When we started the Google Code project hosting service in 2006, the world of project hosting was limited. We were worried about reliability and stagnation, so we took action by giving the open source community another option to choose from. Since then, we’ve seen a wide variety of better project hosting services such as GitHub and Bitbucket bloom. Many projects moved away from Google Code to those other systems. To meet developers where they are, we ourselves migrated nearly a thousand of our own open source projects from Google Code to GitHub.
As developers migrated away from Google Code, a growing share of the remaining projects were spam or abuse. Lately, the administrative load has consisted almost exclusively of abuse management. After profiling non-abusive activity on Google Code, it has become clear to us that the service simply isn’t needed anymore.
Beginning today, we have disabled new project creation on Google Code. We will be shutting down the service about 10 months from now on January 25th, 2016.
There are a ton of abandoned but still useful projects on Google Code, most of which will be lost after 2016 if nobody clones them and puts them online somewhere else. At least an Export to GitHub button on every Google Code site now.
This is your continued reminder that Google, and start-ups funded by VC money, are not a safe place to store your work. Own your shit before GitHub starts inserting malware into downloads or sells out in some original and disruptive way. Get a domain, some shared hosting, maybe a Linux or BSD VPS if you’re rich. With git it is easy enough to move a project if you have cloned the project locally and have established a web presence that people can check for updates. At the very least, don’t make the GitHub page the public-facing home for your project.
Even Google isn’t stupid enough to put their most important projects on another company’s servers:
Google will continue to provide Git and Gerrit hosting for certain projects like Android and Chrome.

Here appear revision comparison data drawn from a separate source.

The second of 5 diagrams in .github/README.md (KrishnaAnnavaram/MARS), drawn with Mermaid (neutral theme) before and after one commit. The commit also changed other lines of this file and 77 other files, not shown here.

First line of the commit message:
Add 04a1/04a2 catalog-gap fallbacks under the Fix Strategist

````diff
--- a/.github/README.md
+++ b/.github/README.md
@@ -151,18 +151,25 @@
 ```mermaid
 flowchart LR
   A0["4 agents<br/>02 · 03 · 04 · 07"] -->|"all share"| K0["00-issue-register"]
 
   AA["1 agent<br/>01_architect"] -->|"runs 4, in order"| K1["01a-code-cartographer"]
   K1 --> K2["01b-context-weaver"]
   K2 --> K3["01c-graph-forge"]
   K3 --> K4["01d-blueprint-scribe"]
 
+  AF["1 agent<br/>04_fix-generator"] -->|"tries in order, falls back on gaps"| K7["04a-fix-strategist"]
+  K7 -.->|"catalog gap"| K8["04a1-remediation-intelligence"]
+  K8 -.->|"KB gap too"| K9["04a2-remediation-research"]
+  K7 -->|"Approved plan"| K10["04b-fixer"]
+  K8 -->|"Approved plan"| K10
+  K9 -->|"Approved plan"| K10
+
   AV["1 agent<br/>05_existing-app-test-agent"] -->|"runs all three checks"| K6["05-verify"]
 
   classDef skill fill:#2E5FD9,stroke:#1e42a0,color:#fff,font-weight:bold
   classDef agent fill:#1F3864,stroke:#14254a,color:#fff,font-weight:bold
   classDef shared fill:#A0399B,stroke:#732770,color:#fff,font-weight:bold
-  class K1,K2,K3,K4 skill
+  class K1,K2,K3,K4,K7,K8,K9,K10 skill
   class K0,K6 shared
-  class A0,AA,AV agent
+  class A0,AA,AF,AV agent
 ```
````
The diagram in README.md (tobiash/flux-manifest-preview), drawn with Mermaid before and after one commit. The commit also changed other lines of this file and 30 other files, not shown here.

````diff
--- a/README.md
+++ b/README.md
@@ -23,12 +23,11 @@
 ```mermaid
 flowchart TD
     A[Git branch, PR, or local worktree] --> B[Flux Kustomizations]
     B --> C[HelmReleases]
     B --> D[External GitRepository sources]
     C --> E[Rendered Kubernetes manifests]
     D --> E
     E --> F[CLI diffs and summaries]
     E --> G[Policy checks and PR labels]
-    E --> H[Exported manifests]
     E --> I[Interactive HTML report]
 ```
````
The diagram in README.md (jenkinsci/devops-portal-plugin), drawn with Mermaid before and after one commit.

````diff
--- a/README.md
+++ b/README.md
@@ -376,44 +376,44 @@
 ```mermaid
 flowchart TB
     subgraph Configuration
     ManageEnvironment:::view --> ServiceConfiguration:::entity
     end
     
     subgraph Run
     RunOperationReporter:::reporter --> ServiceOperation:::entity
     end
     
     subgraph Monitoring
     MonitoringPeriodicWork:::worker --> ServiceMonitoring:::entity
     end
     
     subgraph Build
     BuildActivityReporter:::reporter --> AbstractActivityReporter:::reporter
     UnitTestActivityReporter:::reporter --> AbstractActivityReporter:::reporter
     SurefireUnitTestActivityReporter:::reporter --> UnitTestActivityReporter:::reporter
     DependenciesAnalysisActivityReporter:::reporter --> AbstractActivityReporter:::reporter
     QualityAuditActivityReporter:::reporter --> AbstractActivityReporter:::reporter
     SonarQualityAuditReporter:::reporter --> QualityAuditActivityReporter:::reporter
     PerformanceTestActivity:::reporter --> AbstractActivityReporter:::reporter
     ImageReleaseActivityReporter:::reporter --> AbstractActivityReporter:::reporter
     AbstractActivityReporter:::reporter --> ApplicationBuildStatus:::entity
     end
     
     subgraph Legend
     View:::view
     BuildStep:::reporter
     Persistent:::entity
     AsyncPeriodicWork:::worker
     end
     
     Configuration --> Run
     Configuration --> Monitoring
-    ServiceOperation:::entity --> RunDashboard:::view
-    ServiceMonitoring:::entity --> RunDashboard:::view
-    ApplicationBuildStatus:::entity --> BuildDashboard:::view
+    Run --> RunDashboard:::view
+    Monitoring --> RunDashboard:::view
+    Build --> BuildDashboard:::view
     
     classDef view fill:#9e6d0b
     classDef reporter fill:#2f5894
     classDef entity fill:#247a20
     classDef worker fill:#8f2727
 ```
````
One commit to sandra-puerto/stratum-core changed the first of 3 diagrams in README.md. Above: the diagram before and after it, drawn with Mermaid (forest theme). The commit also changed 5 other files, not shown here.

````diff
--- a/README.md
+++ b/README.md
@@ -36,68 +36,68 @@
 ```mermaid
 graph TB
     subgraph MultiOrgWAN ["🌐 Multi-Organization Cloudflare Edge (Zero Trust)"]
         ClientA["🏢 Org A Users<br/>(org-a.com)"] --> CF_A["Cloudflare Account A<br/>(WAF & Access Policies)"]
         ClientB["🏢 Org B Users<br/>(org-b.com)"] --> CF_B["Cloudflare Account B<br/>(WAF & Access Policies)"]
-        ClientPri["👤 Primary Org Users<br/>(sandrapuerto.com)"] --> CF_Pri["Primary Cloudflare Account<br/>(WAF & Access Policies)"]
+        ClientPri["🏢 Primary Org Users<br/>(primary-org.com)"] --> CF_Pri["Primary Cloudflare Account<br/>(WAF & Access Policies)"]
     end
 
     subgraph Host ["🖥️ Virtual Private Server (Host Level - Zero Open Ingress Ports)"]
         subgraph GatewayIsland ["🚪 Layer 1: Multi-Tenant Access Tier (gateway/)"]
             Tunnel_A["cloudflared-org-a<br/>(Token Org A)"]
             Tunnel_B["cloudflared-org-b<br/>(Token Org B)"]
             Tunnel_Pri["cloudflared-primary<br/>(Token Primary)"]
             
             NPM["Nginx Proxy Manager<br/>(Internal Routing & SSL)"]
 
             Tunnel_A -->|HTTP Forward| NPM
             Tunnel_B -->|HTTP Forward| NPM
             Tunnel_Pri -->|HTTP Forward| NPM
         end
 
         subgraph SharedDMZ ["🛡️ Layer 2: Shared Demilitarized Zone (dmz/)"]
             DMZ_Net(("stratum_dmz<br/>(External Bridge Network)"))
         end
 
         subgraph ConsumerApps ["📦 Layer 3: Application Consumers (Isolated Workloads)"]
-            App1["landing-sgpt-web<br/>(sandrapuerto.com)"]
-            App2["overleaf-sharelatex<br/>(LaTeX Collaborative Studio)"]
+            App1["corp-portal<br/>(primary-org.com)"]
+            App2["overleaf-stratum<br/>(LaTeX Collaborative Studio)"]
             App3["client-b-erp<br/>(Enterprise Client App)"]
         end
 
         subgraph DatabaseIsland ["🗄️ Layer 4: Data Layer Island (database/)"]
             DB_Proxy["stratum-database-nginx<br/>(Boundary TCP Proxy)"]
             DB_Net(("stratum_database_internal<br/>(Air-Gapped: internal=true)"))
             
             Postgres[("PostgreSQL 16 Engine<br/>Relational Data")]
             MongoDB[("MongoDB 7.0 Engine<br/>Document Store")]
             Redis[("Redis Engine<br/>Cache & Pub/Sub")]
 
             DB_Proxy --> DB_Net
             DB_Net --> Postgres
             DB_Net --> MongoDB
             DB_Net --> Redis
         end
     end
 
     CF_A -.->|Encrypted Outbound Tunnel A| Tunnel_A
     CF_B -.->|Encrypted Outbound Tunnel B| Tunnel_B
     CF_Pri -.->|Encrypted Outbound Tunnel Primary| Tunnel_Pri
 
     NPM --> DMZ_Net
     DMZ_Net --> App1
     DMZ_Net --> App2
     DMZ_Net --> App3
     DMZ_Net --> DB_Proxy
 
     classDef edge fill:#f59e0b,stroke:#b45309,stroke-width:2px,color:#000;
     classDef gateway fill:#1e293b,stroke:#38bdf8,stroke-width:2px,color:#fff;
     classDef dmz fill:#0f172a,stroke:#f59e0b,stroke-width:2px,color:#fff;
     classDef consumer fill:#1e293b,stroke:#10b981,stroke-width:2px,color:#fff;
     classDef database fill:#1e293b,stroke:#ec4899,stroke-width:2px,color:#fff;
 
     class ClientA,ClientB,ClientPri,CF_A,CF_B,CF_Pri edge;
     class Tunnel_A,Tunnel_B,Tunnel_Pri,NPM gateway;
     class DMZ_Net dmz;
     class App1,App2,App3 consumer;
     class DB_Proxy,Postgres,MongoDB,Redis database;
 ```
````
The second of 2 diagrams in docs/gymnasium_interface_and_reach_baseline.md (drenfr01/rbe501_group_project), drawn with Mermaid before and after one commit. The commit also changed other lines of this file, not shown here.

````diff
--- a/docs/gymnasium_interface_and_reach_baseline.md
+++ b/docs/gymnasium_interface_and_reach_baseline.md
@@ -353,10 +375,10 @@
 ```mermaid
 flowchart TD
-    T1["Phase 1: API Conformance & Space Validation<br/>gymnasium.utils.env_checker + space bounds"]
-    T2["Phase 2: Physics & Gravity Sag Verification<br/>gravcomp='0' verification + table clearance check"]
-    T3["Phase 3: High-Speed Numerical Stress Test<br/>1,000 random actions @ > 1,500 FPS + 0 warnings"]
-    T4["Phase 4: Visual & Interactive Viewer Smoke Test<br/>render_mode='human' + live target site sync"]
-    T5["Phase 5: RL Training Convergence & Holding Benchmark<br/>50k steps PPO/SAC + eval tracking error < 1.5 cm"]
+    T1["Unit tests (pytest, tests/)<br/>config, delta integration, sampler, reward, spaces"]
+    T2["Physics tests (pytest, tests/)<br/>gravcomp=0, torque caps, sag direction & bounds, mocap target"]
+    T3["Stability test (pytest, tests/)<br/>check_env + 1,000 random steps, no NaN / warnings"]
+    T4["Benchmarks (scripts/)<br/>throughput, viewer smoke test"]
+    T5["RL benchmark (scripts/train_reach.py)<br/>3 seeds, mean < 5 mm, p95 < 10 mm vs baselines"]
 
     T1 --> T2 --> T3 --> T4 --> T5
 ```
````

We will also continue maintaining our mirrors of projects like Eclipse, kernel.org and others.
You can be sure their internal code for things like search aren’t hosted on GitHub, either.